Botmation Documentation



AbortLine Signal

Sometimes it's necessary to abort an assembled line of BotActions. Perhaps the bot detects that a required button, to complete its task, is missing from the web page. Therefore, instead of letting the subsequent BotActions run and fail, from trying to click a button that doesn't exist, a BotAction can instead return an AbortLineSignal.

type AbortLineSignal = {
brand: 'Abort_Signal',
assembledLines: number,
pipeValue?: PipeValue

AbortLine signals are created with the createAbortLineSignal() helper. As seen above, it's a simple JSON object with two to three properties.

Assembled Lines Count

The most important property of an AbortLine Signal is called assembledLines. It informs the higher-order assembler, how many assembled lines of BotActions, the signal should break.

When as assembler processes an AbortLine Signal, with a positive assembledLines count, it breaks its sub-line, then decreases the count by 1 before returning the signal for the next assembler to process.

The default count of assembledLines is one for both the abort() BotAction and the createAbortLineSignal() helper. It can be any positive number, including zero.

Infinity AbortLine Signal

It's possible to abort all lines of assembly without knowing how many there are by returning an Infinity AbortLine Signal.

Infinity AbortLines have assembledLines set to 0. When an assembler processes an Infinity AbortLine signal, it aborts what it's doing and returns the same signal without decreasing the assembledLines count.

Optional Pipe Value

AbortLineSignal has an optional param called pipeValue that carries a PipeValue back to the final aborted assembler for return.

The optional pipeValue param does not get returned by Chain, when it's the final assembler to process an AbortLine signal, because chains don't deal with pipe values. Use Pipe instead.

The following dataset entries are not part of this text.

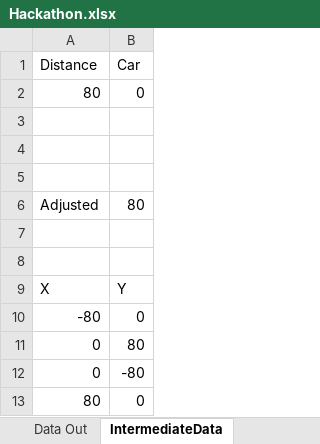
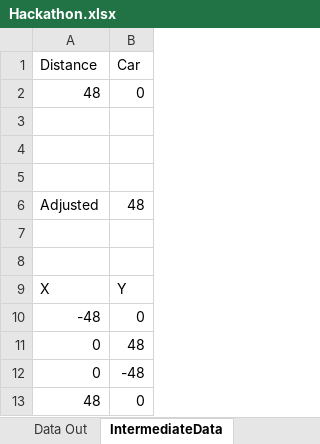
Before and after one commit to JarahSi/Hackathon2018-Sound, an Excel workbook: Hackathon.xlsx, sheet IntermediateData, drawn as a sheet; values as stored, in another font and other column widths than the file's, no borders; charts and pictures and table styles not drawn; the diff names each change by its address in the sheet, - before the commit and + after, or states it on an @@ line.

```diff
--- a/Hackathon.xlsx (sheet IntermediateData)
+++ b/Hackathon.xlsx (sheet IntermediateData)
-A2 (Distance): 80
+A2 (Distance): 48
-B6 (Car): 80
+B6 (Car): 48
-A10 (Distance): -80
+A10 (Distance): -48
-B11 (Car): 80
+B11 (Car): 48
-B12 (Car): -80
+B12 (Car): -48
-A13 (Distance): 80
+A13 (Distance): 48
```
Also changed, not shown: sheet CircleData, sheet Data In, sheet Car, charts or pictures, 1 other file.
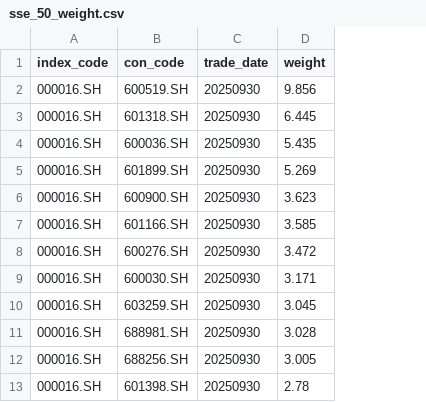
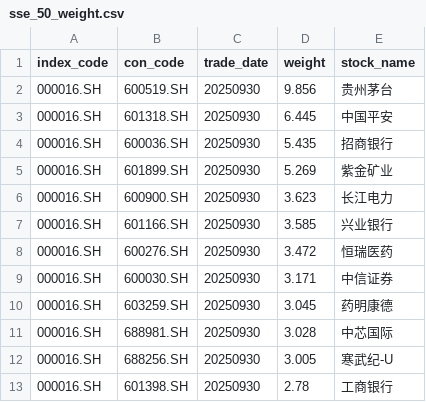
Before and after one commit to HKUDS/AI-Trader, a CSV file: data/A_stock/sse_50_weight.csv, drawn as a sheet; only a part is shown; the diff names each change by its address in the sheet, - before the commit and + after, or states it on an @@ line.

Commit message:
fix: add stcok name mmapping and fix bugs for unified interface

```diff
--- a/data/A_stock/sse_50_weight.csv
+++ b/data/A_stock/sse_50_weight.csv
+column E (stock_name), rows 2-13: 贵州茅台 | 中国平安 | 招商银行 | 紫金矿业 | 长江电力 | 兴业银行 | 恒瑞医药 | 中信证券 | 药明康德 | 中芯国际 | 寒武纪-U | 工商银行
```
Also changed, not shown: 27 other files.
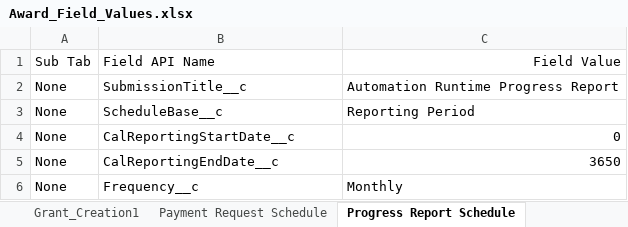
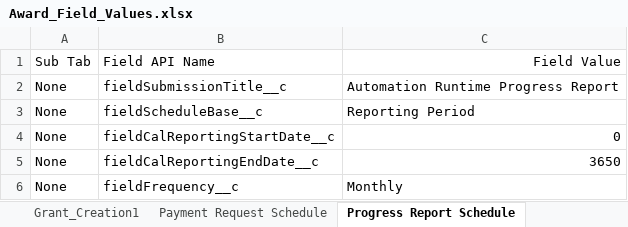
Before and after one commit to DilipHatagale-REISys/govgrants-framework-automation-fw-classic-flows, an Excel workbook: src/main/resources/Award_Field_Values.xlsx, sheet Progress Report Schedule, drawn as a sheet; values as stored, in another font and other column widths than the file's, no borders; the diff names each change by its address in the sheet, - before the commit and + after, or states it on an @@ line.

```diff
--- a/src/main/resources/Award_Field_Values.xlsx (sheet Progress Report Schedule)
+++ b/src/main/resources/Award_Field_Values.xlsx (sheet Progress Report Schedule)
-B2: SubmissionTitle__c
+B2: fieldSubmissionTitle__c
-B3: ScheduleBase__c
+B3: fieldScheduleBase__c
-B4: CalReportingStartDate__c
+B4: fieldCalReportingStartDate__c
-B5: CalReportingEndDate__c
+B5: fieldCalReportingEndDate__c
-B6: Frequency__c
+B6: fieldFrequency__c
```
Also changed, not shown: sheet Payment Request Schedule, src/main/resources/Program_Field_Values.xlsx, 25 other files.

Process AbortLine Signal

Almost every assembler processes an AbortLine signal with the processAbortLineSignal() helper. It supports all main use-cases of assembledLines: 0, 1, and 2+.

Here is a table for the default assemblers' aborting behavior:

0Infinity AbortLine Signal aborts every BotAction and returns itself without change on each abort
1Default AbortLine Signal aborts only one line of assembled BotActions and returns the abortLineSignal.pipeValue
2+Level specific AbortLine Signal aborts one line of assembled BotActions at a time, for each count of assembledLines

Each assembler will detect the value returned by the resolved BotAction for an AbortLine Signal. If it is an AbortLine Signal, it processes it to the effect listed above.

There are exceptions for some BotActions such as the Loops, Branching, Switch Pipe and Pipe Case(s). They implement slightly different behavior, to match their unique functionality to offer developers more control.

Unique Aborting behavior

Switch Pipe was created to supply a switch/case/break flow in Botmation. To accomplish that, it implements its own AbortLine Signal behavior, which treats the Abort BotAction like a break; statement in a switch case. When a Switch Pipe processes its assembled BotActions, and hasn't received a CasesSignal with its condition passed, it swallows up AbortLine Signals with one assembledLines, effectively ignoring them. By assembling Pipe Case(s) BotActions whose conditions pass, the Switch Pipe will STOP ignoring Abort BotActions. Therefore, mimicing the switch/case/break flow functionally. Here's an example. Once a pipeCase or pipeCases matches, the next abort() statement will stop remaining assembled BotActions from running.

The For All BotAction can have any loop iteration aborted without aborting the loop itself. A default AbortLine Signal will abort one loop iteration, while AbortLine Signals with assembledLines two or more will abort the entire loop.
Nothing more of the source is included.